So much of the time as dancers we get caught up in doing the hardest steps we can think of, or putting in more tricks like leaps and turns to fill out are routines. In doing this it is easy to forget the basics and disregard steps we learnt as a beginner, but many of these movements and motions fit develop and help with the technique of other steps. The plié in ballet is something dancers of all ages are taught and it feeds into almost all jumps and preparations. This week I wanted to share a different style, tap, and within this post I wanted to speak about the movement of the tap step.
The tap step, as the name suggests, is a step on the ball of the foot, where the toe tap taps the floor before the foot in stepped onto. This creates a step that creates two sounds, as it travels in any direction. The most basic is to travel the step forwards as the momentum of the tap will help with foot placement.
To start the movement, have your weight on the balls of your feet with the heels slightly lifted. From here, lift one foot from the ground and brush it forwards in a circular motions allowing the toe tap to hit the floor before lifting off the floor again. Once this has been completed step onto the ball of the foot that you just brushed forwards, transferring the weight onto it. Now you’re able to repeat these steps on the other foot.
One tricky part in doing this step is that it is very easily to confuse the step with others that start in the same way. The most common is that children will go straight into a tap spring, preferring to tap the foot and then jump onto it, instead of stepping onto it and keeping the move grounded. The two moves are highly similar but produce different sounds and looks to a tap routine. Tap springs are often used to create a section of characterisation that looks cutesy as the motion is similar to heel flick runs. Learning to keep the feet grounded within tap also opens dancers up to different styles and types of tap, as it allows an easier transfer of weight from one foot to the other.

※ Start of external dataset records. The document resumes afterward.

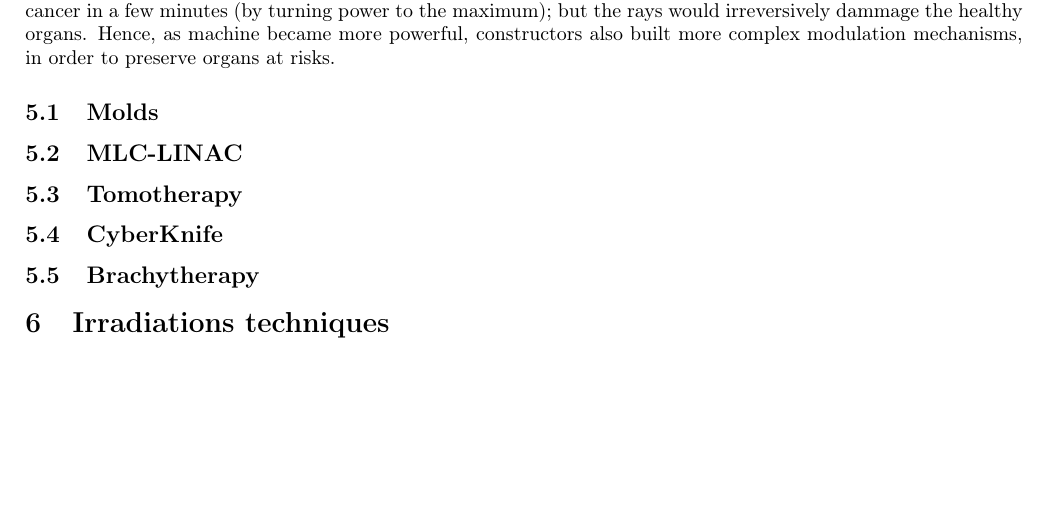
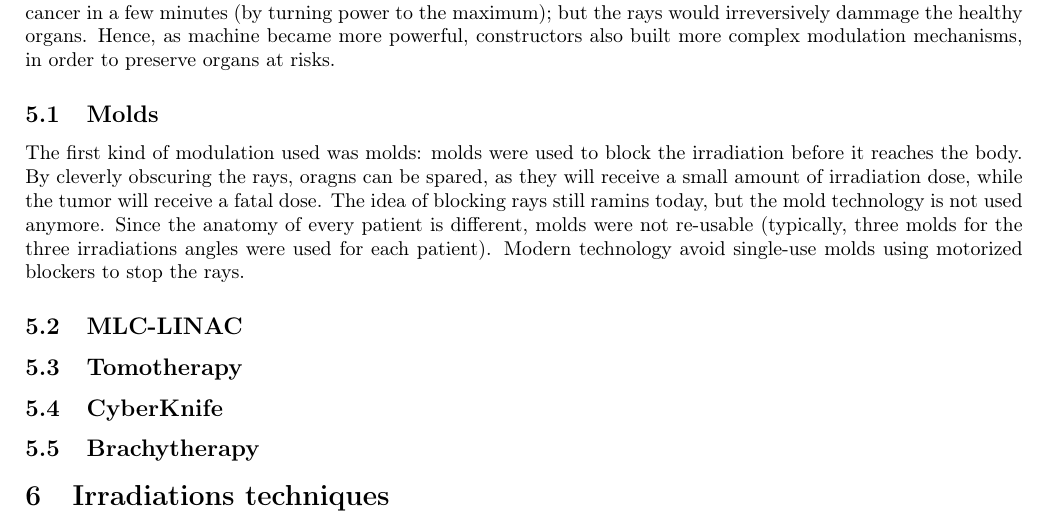
Before and after one commit to pauldubois98/PhD, a LaTeX paper (1_background/1_main.tex, which reads 1_background/1_content.tex): part of page 8 of 9, cut so that both start at the same text, the shorter picture padded with empty space. Compiled offline with pdfLaTeX.

Commit message:
molds §

```diff
--- a/1_background/1_content.tex
+++ b/1_background/1_content.tex
@@ -326,6 +326,12 @@ Hence, as machine became more powerful, constructors also built more complex mod
 
 % add graphic of usage per machine type, and per constructor
 \subsection{Molds}
+The first kind of modulation used was molds: molds were used to block the irradiation before it reaches the body.
+By cleverly obscuring the rays, oragns can be spared, as they will receive a small amount of irradiation dose, while the tumor will receive a fatal dose.
+The idea of blocking rays still ramins today, but the mold technology is not used anymore.
+Since the anatomy of every patient is different, molds were not re-usable (typically, three molds for the three irradiations angles were used for each patient).
+Modern technology avoid single-use molds using motorized blockers to stop the rays.
+
 \subsection{MLC-LINAC}
 % modifiers: jaws & leaves
 \subsection{Tomotherapy}
```
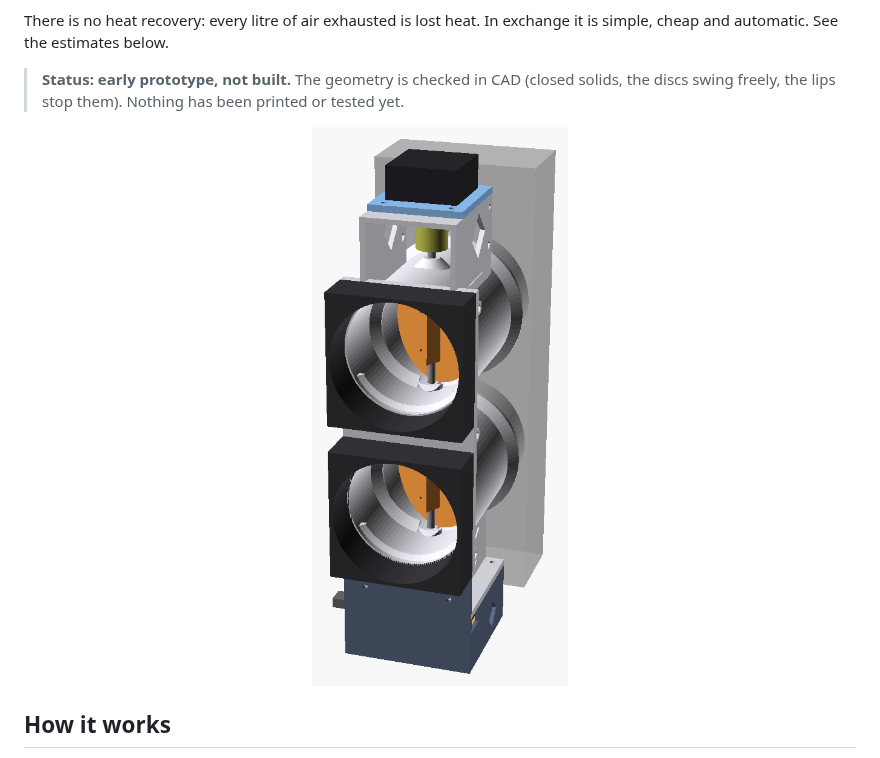
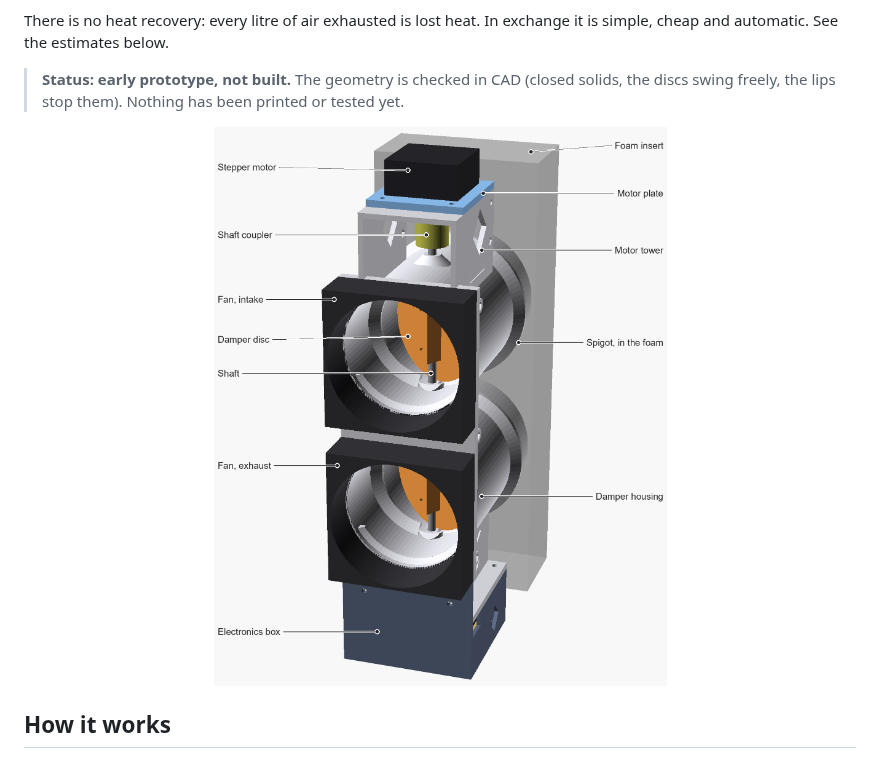
Before and after one commit to mmassico/window_air_vent, a Markdown page: README.md, the part around the change. Drawn GitHub-style; pictures changed too: images/assembly_lbl.png (added).

Commit message:
README: labelled assembly view
images/assembly_lbl.png names the main parts (motor, motor plate and tower,
coupler, fans, discs, shaft, spigot, housing, electronics box, foam).
The unlabelled images/assembly.png stays in the repo.

Co-Authored-By: Claude Opus 5.5 <noreply@anthropic.com>

```diff
--- a/README.md
+++ b/README.md
@@ -7,7 +7,7 @@ There is no heat recovery: every litre of air exhausted is lost heat. In exchang
 > **Status: early prototype, not built.** The geometry is checked in CAD (closed solids, the discs swing freely, the lips stop them). Nothing has been printed or tested yet.
 
 <p align="center">
-  <img src="images/assembly.png" alt="Damper housing with two 80 mm fans, stepper motor on top, spigots in the foam insert" width="380">
+  <img src="images/assembly_lbl.png" alt="Damper housing with two 80 mm fans, stepper motor on top, spigots in the foam insert, with labels: stepper motor, motor plate, motor tower, shaft coupler, intake and exhaust fans, damper discs, shaft, spigot, damper housing, electronics box, foam insert" width="680">
 </p>
 
 ## How it works
```
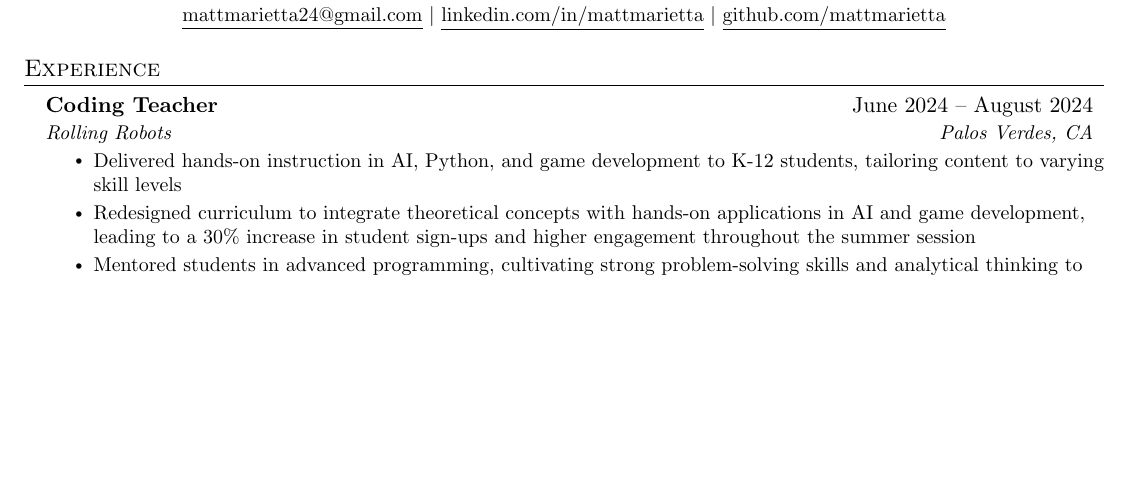
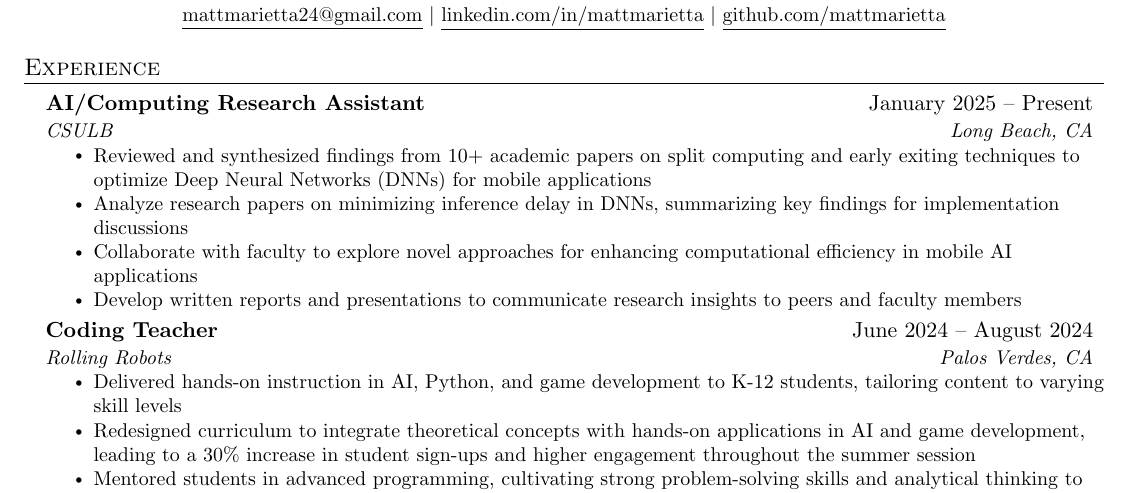
Before and after one commit to mattmarietta/resume, a LaTeX document (main.tex): part of the page, cut so that both start at the same text, the shorter picture padded with empty space. Compiled offline with pdfLaTeX.

Commit message:
Update main.tex to include new postion(Research assistant)

```diff
--- a/main.tex
+++ b/main.tex
@@ -126,6 +126,16 @@
   \resumeSubHeadingListStart
 
     \resumeSubheading
+      {AI/Computing Research Assistant}{January 2025 -- Present}
+      {CSULB}{Long Beach, CA}
+      \resumeItemListStart
+        \resumeItem{Reviewed and synthesized findings from 10+ academic papers on split computing and early exiting techniques to optimize Deep Neural Networks (DNNs) for mobile applications}
+        \resumeItem{Analyze research papers on minimizing inference delay in DNNs, summarizing key findings for implementation discussions}
+        \resumeItem{Collaborate with faculty to explore novel approaches for enhancing computational efficiency in mobile AI applications}
+        \resumeItem{Develop written reports and presentations to communicate research insights to peers and faculty members}
+      \resumeItemListEnd
+
+    \resumeSubheading
       {Coding Teacher}{June 2024 -- August 2024}
       {Rolling Robots}{Palos Verdes, CA}
       \resumeItemListStart
```
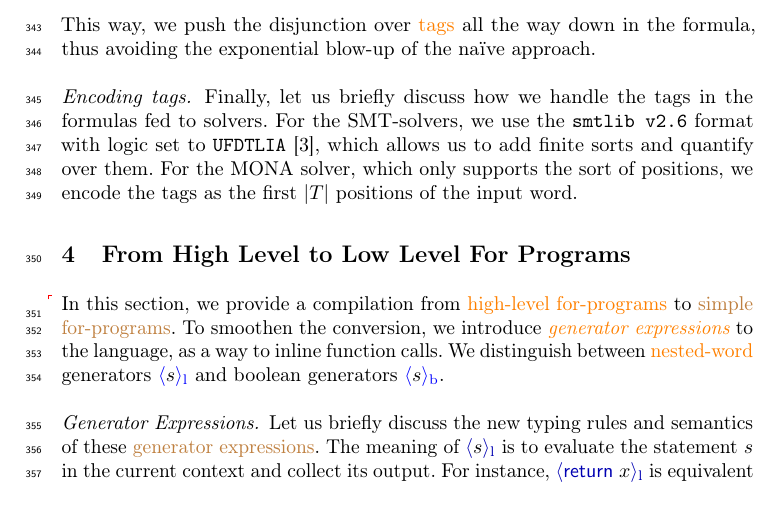
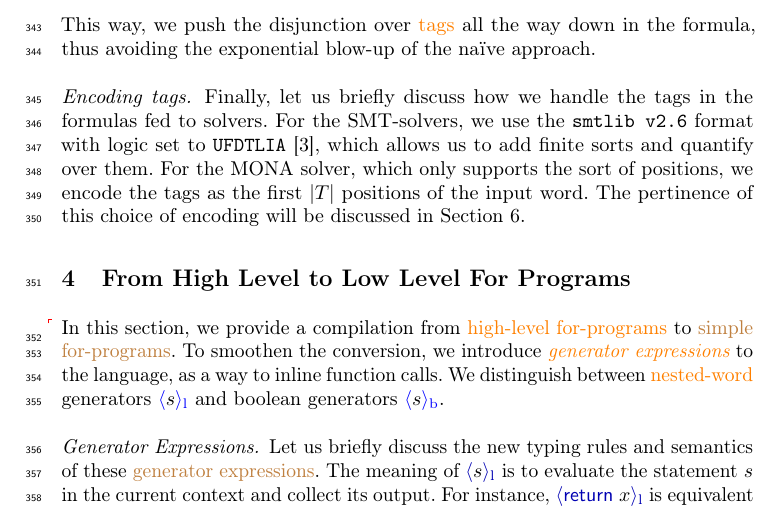
Before and after one commit to AliaumeL/polyregular-model-checking, a LaTeX thesis (paper/polycheck.lncs.tex, which reads paper/src/polyregular.tex): part of page 11 of 31, cut so that both start at the same text. Compiled offline with pdfLaTeX; a LaTeX package or settings file that is missing is left out.

Commit message:
Tags forward ref

```diff
--- a/paper/src/polyregular.tex
+++ b/paper/src/polyregular.tex
@@ -276,4 +276,5 @@ tags in the formulas fed to solvers. For the SMT-solvers, we use the
 \texttt{smtlib v2.6} format with logic set to \texttt{UFDTLIA}
 \cite{BARRETT17}, which allows us to add finite sorts and quantify over them.
 For the MONA solver, which only supports the sort of positions, we encode the
-tags as the first $|T|$ positions of the input word.
+tags as the first $|T|$ positions of the input word. The pertinence of
+this choice of encoding will be discussed in \cref{sec:benchmarks}.
```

Another is getting the length of the step correct. This is very dependant on music and the teacher’s preference. I prefer to teach students to barely move, instead keeping it mostly under themselves, as it I find it’s easier to get students to make the step longer than it is to make it smaller. When student’s begin to learn the step keeping it small and underneath themselves makes the step more versatile and allows the student to perform the step to various different tempos. However, when a student does a large tap step, they find it tricky to speed it up, and sometimes become stuck and don’t know how to repeat the movement on the other side, having to then move twice as far with the second foot to stop it looking uneven. The large step causes students to keep the weight on both feet, increasing the struggle to repeat the movement on the second foot.
Another problems students find with this movement is the tap itself. In the beginning many students with forget to brush the foot all the way, simply brushing it forwards as an elongated step. Instead of it being two distinct motions, the brush to create the tap sound and the step to create another sound. In this instance, it’s best to think about the movement you make when you trip over something on the floor. The foot hits the object and then, usually, lifts a little before you try stepping on it again. This slight lift of the foot straight after striking the floor creates the two sounds of the tap step. Another useful image to think of is that when you first brush the foot forwards a piece of chewing gum attaches to the tip of the shoe and so to get to where you want to you need to stretch it off the floor and then place it back down in the position you want to.
The last tricky obstacle to this movement is another artistic preference in terms of the actual sounds that are produced. Some children like to really step the tap into the floor, whereas others will gently brush it against the floor. These two variations create two different sounds, one a heavy and one a light sounding tap step, which are both valid ways doing a tap step. Finding the variation that goes best with the exercise or routine and teaching children about the way the affect the sounds can be tricky. But it is helpful to later explorations of tap when accented counts and emphasis come in. I tend to try and get students to learn the movement in a neutral way to begin with, a nice medium that allows them to clearly hear the sounds, but isn’t too loud or heavy to distort the feel of the routine.
The best way to learn this step is through practise and continued reminders about the key points. This will ensure students don’t begin to put the different sounds together create a sound that’s more like a scuff than a tap step. This step builds it’s way into further movements, like the previously mentioned tap springs, as well as tap step ball change. The principles of the movement also help with wing preparation as the ankles more flexible and the students develop strength in their legs.
If these tips have helped you be sure to share and follow me on social media for more hints and tips. As always if there are any moves you want tips with be sure to let me know!